PHOENIX -- Today, on the two-month anniversary of Ben Roethlisberger's motorcycle accident, this is the worst nightmare of each of his linemen: That he misses a block that is responsible for the quarterback taking his second big hit since June.
It probably would not prompt the type of harassment from the public that befell the Squirrel Hill woman who turned her car into the path of Roethlisberger and his motorcycle June 12, but neither would it be cool.
"I think we'd feel real good if we could keep him from getting hit out there," Pro Bowl center Jeff Hartings said.
Roethlisberger should feel as safe today against the Arizona Cardinals as any NFL quarterback can be. Coach Bill Cowher plans to have him take only a few snaps, he won't drop back into the pocket and he will operate behind one of the best offensive lines in the league.
That line also would like to issue their easy rider a warning to slow down.
"With Ben, hopefully he doesn't run around as much as he does because it does make him more vulnerable to getting hit," Hartings said. "Hopefully, he can make his read and throw it, whether it's there or not, knowing we want to keep him from getting hit this week."
Sooner or later, that hit must come, and there could be some young Cardinals player out to make a name for himself by doing just that early in the 4:05 p.m. game, the first in the new, indoor Cardinals Stadium.
"Hey, bottom line is you're not going to protect him forever; better now than later to find out where he's at," fullback Dan Kreider said, laughing.
Nose tackle Chris Hoke, whose brush into quarterback Charlie Batch last week prompted Roethlisberger to wear a funky fluorescent green beanie in practices, has an insight into what the Cardinals' defensive linemen will be thinking when they line up against Big Ben today.
"You get after him," Hoke said. "If you have an opportunity to sack him, you're going to hit him, you know. No question about it, they're going to hit him just as they would try to hit him in a regular-season game."
Roethlisberger, by his deeds, put his blockers at ease over the past two weeks about his condition and his ability to take a hit so as not to make them apprehensive if, indeed, the next big one comes today.
"From day one, I think through Ben's actions, he's made it easy for all of us to forget what happened this past summer," tight end Heath Miller said.
"So, in my mind, nothing really happened because he hasn't really skipped a beat. He's been his same old self, and I expect nothing different from him."
Said Hartings, "I don't think that's an issue. If they were concerned any damage could be done, I don't think there's any way he would be playing. The fact he's made a decision to play means he feels good."
He also has to feel pretty good about an offensive line considered to be among the best in the game over the past two seasons.
Two linemen, Hartings and left guard Alan Faneca, made the Pro Bowl last season, and left tackle Marvel Smith made it the year before. Faneca is a perennial All-Pro.
"The best protection I have is my offensive linemen," Roethlisberger said.

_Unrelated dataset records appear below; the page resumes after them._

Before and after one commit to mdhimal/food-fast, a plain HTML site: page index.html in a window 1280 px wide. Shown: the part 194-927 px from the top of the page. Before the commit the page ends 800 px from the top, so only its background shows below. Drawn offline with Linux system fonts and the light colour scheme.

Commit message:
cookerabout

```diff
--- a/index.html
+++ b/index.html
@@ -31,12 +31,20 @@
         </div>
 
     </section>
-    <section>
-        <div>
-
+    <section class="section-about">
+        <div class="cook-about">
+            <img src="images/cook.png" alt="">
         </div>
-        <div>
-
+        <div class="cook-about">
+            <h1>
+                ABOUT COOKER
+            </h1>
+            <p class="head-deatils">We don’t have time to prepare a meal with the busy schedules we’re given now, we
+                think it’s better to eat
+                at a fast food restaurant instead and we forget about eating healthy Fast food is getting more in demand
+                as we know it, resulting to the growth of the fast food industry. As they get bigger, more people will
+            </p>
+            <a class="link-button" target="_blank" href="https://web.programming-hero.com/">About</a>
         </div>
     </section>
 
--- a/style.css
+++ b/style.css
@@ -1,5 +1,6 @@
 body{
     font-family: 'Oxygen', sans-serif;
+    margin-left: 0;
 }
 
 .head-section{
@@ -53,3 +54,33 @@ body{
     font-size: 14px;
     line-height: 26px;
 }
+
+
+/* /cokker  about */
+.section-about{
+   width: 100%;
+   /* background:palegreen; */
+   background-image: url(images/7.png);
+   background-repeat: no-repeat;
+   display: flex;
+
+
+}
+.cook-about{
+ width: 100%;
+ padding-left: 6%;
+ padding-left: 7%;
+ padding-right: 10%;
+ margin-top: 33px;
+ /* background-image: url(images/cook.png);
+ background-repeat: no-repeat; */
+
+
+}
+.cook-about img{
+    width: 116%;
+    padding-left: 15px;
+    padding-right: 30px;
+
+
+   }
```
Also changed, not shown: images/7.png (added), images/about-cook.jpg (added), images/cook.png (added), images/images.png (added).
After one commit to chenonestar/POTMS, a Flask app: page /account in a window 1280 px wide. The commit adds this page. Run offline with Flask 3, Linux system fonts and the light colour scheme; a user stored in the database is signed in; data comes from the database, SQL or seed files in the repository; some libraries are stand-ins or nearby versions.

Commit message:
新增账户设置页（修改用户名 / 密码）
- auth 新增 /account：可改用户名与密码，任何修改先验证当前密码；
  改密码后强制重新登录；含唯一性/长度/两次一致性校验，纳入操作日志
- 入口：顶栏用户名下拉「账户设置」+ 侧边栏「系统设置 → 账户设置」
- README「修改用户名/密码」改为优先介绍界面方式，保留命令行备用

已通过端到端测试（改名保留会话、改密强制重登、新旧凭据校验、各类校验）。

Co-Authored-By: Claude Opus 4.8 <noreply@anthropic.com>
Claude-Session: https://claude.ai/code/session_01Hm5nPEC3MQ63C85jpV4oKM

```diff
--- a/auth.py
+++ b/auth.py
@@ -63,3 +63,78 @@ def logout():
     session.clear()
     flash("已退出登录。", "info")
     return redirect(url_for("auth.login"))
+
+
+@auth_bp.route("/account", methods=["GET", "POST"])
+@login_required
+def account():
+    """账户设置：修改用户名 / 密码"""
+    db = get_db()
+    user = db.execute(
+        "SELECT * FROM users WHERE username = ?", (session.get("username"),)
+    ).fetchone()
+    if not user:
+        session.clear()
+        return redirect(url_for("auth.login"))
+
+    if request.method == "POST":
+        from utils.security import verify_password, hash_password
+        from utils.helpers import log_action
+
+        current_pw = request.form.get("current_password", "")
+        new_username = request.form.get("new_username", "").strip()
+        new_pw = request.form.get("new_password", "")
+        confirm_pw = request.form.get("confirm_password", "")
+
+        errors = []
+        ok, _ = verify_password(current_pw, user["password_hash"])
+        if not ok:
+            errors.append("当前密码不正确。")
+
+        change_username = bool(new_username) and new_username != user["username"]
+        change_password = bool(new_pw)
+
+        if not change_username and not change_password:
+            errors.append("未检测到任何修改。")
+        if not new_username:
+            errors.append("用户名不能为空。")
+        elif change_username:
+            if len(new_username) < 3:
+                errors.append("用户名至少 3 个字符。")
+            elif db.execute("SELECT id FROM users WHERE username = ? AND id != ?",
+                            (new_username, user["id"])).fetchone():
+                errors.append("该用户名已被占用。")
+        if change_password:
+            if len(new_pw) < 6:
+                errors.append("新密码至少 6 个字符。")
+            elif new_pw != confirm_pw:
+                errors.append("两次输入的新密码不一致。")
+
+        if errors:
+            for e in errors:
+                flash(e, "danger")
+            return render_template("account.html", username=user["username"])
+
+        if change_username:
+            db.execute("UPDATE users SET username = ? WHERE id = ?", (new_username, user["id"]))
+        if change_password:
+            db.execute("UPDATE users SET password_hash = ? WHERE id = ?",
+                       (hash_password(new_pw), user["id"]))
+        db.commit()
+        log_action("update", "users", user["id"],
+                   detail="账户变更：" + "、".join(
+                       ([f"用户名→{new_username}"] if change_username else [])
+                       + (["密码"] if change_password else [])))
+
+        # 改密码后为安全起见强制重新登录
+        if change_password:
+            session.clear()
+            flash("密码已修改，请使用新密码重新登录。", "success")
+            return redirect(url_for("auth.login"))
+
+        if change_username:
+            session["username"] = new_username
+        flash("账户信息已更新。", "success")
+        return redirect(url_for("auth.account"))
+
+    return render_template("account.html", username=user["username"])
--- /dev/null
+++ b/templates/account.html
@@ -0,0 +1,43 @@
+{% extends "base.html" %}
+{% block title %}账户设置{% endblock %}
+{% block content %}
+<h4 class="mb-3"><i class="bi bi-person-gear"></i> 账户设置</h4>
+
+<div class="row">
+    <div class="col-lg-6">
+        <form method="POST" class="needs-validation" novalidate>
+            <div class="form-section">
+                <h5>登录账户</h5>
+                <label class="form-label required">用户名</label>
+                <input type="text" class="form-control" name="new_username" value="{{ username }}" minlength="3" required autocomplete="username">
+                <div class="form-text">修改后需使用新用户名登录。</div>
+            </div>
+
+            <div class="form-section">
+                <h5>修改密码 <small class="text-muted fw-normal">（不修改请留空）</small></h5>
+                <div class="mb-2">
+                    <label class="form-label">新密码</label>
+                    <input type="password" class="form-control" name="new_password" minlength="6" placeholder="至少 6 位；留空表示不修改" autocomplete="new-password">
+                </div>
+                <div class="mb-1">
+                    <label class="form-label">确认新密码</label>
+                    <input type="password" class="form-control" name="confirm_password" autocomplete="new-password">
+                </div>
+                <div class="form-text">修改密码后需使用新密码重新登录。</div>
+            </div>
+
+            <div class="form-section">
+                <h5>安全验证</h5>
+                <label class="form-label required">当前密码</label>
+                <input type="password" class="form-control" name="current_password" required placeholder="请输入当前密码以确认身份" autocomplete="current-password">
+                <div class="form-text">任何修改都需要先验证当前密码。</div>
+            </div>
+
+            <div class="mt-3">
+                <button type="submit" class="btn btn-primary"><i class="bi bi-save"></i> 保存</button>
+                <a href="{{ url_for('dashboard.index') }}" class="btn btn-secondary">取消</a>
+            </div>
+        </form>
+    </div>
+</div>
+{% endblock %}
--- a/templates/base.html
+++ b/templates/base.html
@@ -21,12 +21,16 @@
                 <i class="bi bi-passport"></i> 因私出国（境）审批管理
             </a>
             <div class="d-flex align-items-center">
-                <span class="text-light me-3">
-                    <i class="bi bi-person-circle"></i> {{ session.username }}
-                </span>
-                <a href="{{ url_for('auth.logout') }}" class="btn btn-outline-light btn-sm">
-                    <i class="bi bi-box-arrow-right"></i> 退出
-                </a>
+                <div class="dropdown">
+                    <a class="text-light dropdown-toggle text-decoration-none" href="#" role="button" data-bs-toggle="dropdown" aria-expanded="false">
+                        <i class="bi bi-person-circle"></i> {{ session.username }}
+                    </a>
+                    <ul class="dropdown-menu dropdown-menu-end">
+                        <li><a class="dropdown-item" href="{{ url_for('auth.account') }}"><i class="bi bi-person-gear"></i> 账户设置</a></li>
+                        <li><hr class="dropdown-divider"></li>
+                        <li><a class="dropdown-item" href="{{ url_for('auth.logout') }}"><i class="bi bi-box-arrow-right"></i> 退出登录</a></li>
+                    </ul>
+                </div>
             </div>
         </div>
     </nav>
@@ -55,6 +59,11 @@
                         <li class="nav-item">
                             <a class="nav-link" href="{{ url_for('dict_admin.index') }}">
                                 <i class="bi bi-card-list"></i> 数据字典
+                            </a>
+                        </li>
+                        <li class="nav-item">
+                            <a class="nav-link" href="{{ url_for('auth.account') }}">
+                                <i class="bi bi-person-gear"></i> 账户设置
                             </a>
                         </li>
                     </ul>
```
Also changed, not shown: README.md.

"I have all the confidence in the world in them that they will protect me, and, hopefully, I don't take any hits this week."
It's no coincidence that during 2003 -- their season of injury and illness in the line -- the Steelers went 6-10; nor that their relative stability the past two seasons came with a 15-1 record in 2004 and a Super Bowl championship last season.
That's when two new starters, right tackle Max Starks and right guard Kendall Simmons (who returned after missing a season with a knee injury) came into sync with the rest of them down the stretch.
"In my opinion, they're the best in the league," said offensive coordinator Ken Whisenhunt. "Because of the way they play, how physical they are and what they've done for us the past two years in the second half of ballgames, the way we've controlled the clock and run the football."
They have another hurdle to clear because of the retirement of jumbo back Jerome Bettis, a short-yardage maestro.
With Bettis behind them and the defense stacking against the run in front of them, there was little deception about their plans.
"I think toward the end of last year we started playing really well together," Hartings said. "I think that's very important. It's probably more important because right now we don't have Jerome Bettis in the backfield."
Starter Willie Parker, along with Duce Staley and Verron Haynes, are competing to play the old Bus role.
"Could Willie Parker or Duce be that guy?" Hartings asked.
"I think they're capable -- even Verron -- but right now you couldn't look at one of those guys and say he's a Hall of Fame Jerome Bettis. We need to block well."
There's no reason to believe they'll stop anytime soon.
NOTE -- Rookie receiver Santonio Holmes' domestic violence trial has been postponed again until Aug. 30. In the meantime, his attorney, Sam Shamansky, continues to try to have the charge dismissed because the alleged victim, his girlfriend and mother of his third child, doesn't want to testify against him. The Aug. 30 trial would fall one day before the Steelers' preseason home game against the Carolina Panthers.